  • first name starts with or is: Mart (I wanted to be sure to find her even if she had come as the old country version of Marta)
  • town names starts with or is: Voss
  • year of arrival is between: 1893-1893

Up popped two hits, one of which was for Martha Pedersen Rohne, age 34, with a residence of Vosservanger.  The age was right and I could easily see Rokne being interpreted as Rohne, so this sounded very promising.  I clicked on the “scanned manifest” option, but couldn’t find Martha on the manifest that appeared.  I realized then that I was dealing with a mislinked image.  Having encountered this situation before, I knew that the image was probably in the EIDB, but that I would have to do a little more work to locate it.  I began by noting a couple of details from the text information above the image: the May 30, 1893 arrival date and line number 597.

Missing Manifests

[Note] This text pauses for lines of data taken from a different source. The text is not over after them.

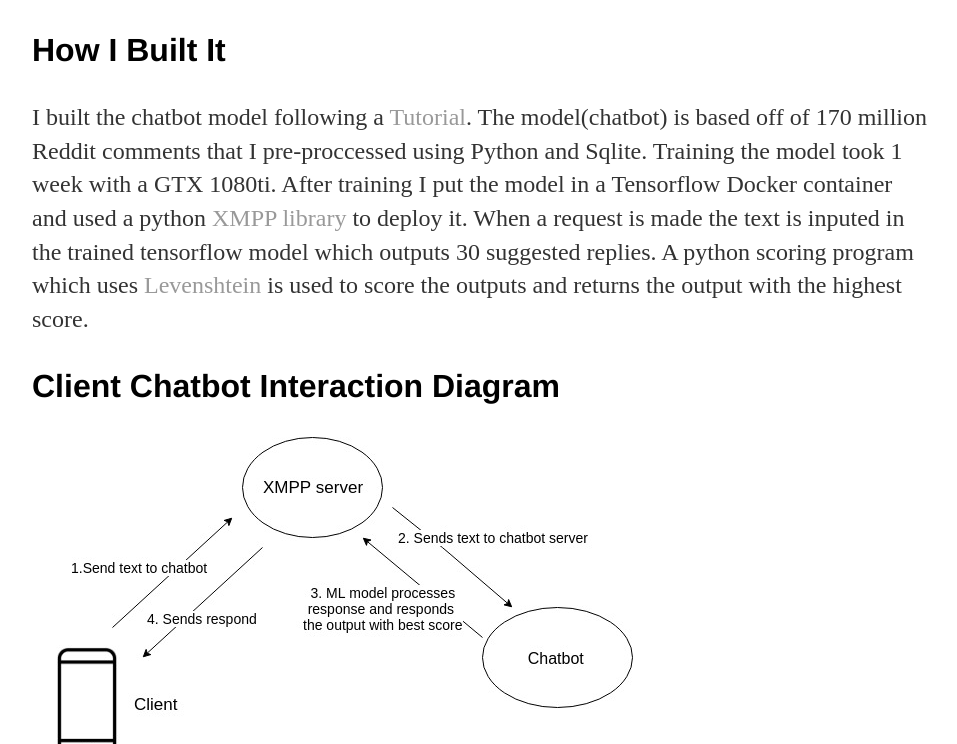
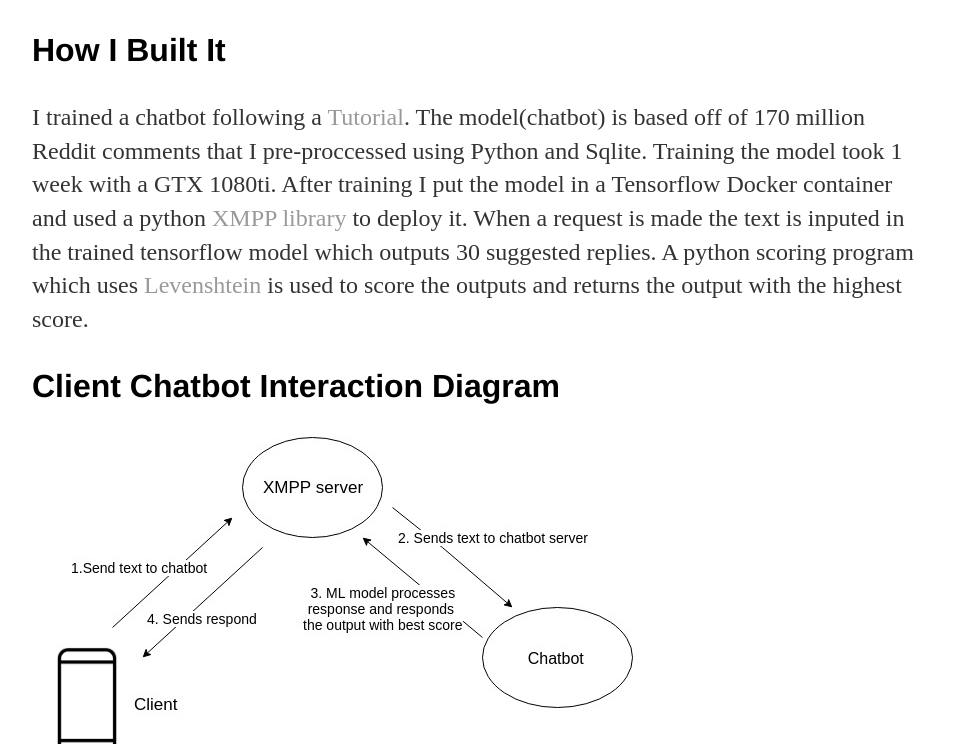
Before and after one commit to jcho7022/jcho7022.github.io, a Jekyll site: the page built from projects/chatbot/index.html, in a window 1280 px wide and 900 px high, scrolled down 878 px, cut to the strip 156-900 px from the top of the window. Shown: the whole strip, without its empty margins (160-1117 px from the left). Built offline with Jekyll 4.4.1, drawn with Linux system fonts in a browser that asks for light colours.

Commit message:
Update index.html

```diff
--- a/projects/chatbot/index.html
+++ b/projects/chatbot/index.html
@@ -8,7 +8,7 @@
 <h3>Demo</h3>
 <iframe  width="1000" height="680" src="https://www.youtube.com/embed/3hVw9_ZETow" frameborder="0" allow="accelerometer; autoplay; encrypted-media; gyroscope; picture-in-picture" allowfullscreen></iframe>
 <h3>How I Built It</h3>
-<p>I built the chatbot model following a <a href="https://pythonprogramming.net/chatbot-deep-learning-python-tensorflow/">Tutorial</a>.
+<p>I trained a chatbot following a <a href="https://pythonprogramming.net/chatbot-deep-learning-python-tensorflow/">Tutorial</a>.
 The model(chatbot) is based off of 170 million Reddit comments that I pre-proccessed using Python and Sqlite.
 Training the model took 1 week with a GTX 1080ti. After training I put the model in a Tensorflow Docker container
  and used a python <a href="https://docs.zombofant.net/aioxmpp/devel/">XMPP library</a> to deploy it.
```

Armed with these bits of data, I returned to Steve Morse’s site and chose his missing manifests form, designed for just these situations.  Toward the left of the screen, I entered the date I had just copied and hit the “display” button.  This brought me to the opening page of the microfilm that contains the arrivals for May 27-June 5, 1893. 

Doing a little mental math, I realized that I was looking for a ship that had arrived about four days into this ten-day period – or about 40% of the way through the roll.  Of course, this was only an approximation as many ships could have arrived on one day and only one or two on others, but I used this as a rough estimate of how far to jump into the roll.  On the right of the screen, I could see that there were a total of 717 frames (essentially the same as pages), so I calculated 40% of 717 and went directly to page 286 by entering that number in the field called “frame” near the center of the screen. 

286 proved to be the first page for a ship that arrived on May 31st, so I knew I had gone too far.  I went back to page 250 and noticed I was looking at distinctly Scandinavian names, so I thought I might be in the right neighborhood.  Inspecting the left-hand column, I saw that the page contained listings for 216-272.  I knew from a few minutes earlier when I had scribbled down details from the text data in the EIDB that the record I wanted was on line 597, so I used the +1 navigation key to move forward through the pages.  My anticipation increased as I arrived at page 257 and scanned down for line 597.

There she was: Martha Pedersen Rohne (and yes, it looked like Rohne).  Better yet, she was traveling with Anna Larsdatter Rohne (age 8) and Knud Larsen Rohne (age 4).  The names and ages all fit, Anna and “Knud” were the children of a Lars, and their intended destination was Illinois.  I knew I had the right family. 

Where There’s a Will . . .

Looking at the record, I wondered why had Knute been so difficult to locate.  After all, “Knud Rokne” isn’t that far off from the actual Knut Rokne.  Playing with possibilities, I discovered that the transcriber had missed the ditto marks under Rohne in the mother’s name, so the future football coach had been hiding under the name of Knud Larsen.  Had you thought to look under that name, there were 95 candidates to explore.  Even then, when you picked the right one and clicked to see the manifest, you would have been taken to the arrival for a different ship.  Fortunately, even with obstacles like these, there’s almost always a way to find your ancestors in this amazing database, so if Grandpa has eluded you so far, I hope you’ll give it another try!